• What is required
Go over the data and keep only the lines that include "with".

-- Dataset follows --

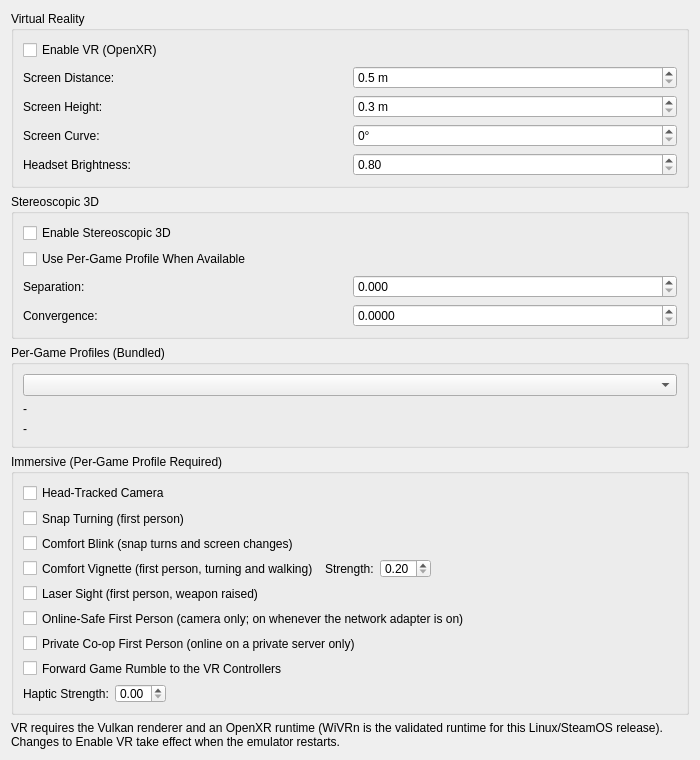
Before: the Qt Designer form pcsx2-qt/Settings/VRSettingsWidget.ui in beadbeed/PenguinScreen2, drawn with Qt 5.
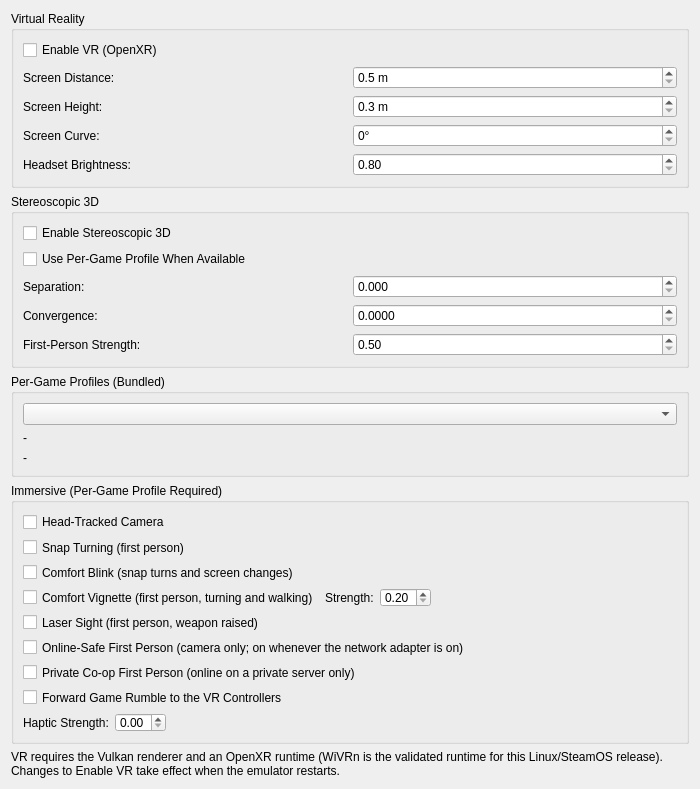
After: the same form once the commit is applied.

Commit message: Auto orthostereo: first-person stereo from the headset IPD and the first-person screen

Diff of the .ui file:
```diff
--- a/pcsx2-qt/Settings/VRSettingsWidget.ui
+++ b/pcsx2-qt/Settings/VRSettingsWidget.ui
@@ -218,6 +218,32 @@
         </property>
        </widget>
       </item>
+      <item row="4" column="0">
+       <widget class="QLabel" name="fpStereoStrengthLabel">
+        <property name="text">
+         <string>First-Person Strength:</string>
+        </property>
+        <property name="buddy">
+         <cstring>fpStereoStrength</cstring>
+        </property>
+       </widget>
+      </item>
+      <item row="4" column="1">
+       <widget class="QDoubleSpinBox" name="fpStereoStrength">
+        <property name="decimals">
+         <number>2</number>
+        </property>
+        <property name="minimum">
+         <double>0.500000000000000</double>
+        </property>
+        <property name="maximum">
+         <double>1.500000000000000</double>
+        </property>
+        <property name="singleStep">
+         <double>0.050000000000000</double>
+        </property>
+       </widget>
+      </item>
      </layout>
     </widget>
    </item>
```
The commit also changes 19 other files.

-- Dataset concluded --
-- Dataset follows --

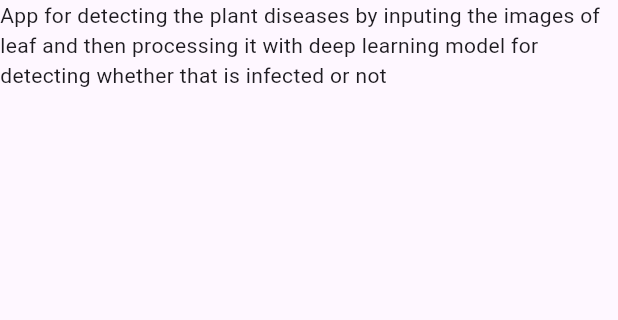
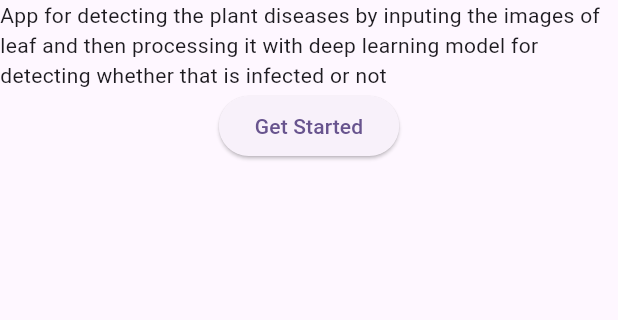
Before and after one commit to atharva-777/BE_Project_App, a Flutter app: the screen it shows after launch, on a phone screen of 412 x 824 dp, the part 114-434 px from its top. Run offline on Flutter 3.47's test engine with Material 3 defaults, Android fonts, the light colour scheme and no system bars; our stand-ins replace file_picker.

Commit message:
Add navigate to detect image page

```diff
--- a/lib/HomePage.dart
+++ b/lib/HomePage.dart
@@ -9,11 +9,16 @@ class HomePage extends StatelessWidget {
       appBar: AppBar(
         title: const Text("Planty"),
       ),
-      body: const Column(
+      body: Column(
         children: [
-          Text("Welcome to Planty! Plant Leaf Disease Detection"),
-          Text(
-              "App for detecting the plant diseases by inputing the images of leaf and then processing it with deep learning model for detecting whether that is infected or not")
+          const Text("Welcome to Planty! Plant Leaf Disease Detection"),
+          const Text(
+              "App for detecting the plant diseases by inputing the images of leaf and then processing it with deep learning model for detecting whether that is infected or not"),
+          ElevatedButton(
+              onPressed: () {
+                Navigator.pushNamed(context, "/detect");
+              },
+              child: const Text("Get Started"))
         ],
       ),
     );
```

-- Dataset concluded --

• Result of this task
Before: the Qt Designer form pcsx2-qt/Settings/VRSettingsWidget.ui in beadbeed/PenguinScreen2, drawn with Qt 5.
Before and after one commit to atharva-777/BE_Project_App, a Flutter app: the screen it shows after launch, on a phone screen of 412 x 824 dp, the part 114-434 px from its top. Run offline on Flutter 3.47's test engine with Material 3 defaults, Android fonts, the light colour scheme and no system bars; our stand-ins replace file_picker.
-              "App for detecting the plant diseases by inputing the images of leaf and then processing it with deep learning model for detecting whether that is infected or not")
+              "App for detecting the plant diseases by inputing the images of leaf and then processing it with deep learning model for detecting whether that is infected or not"),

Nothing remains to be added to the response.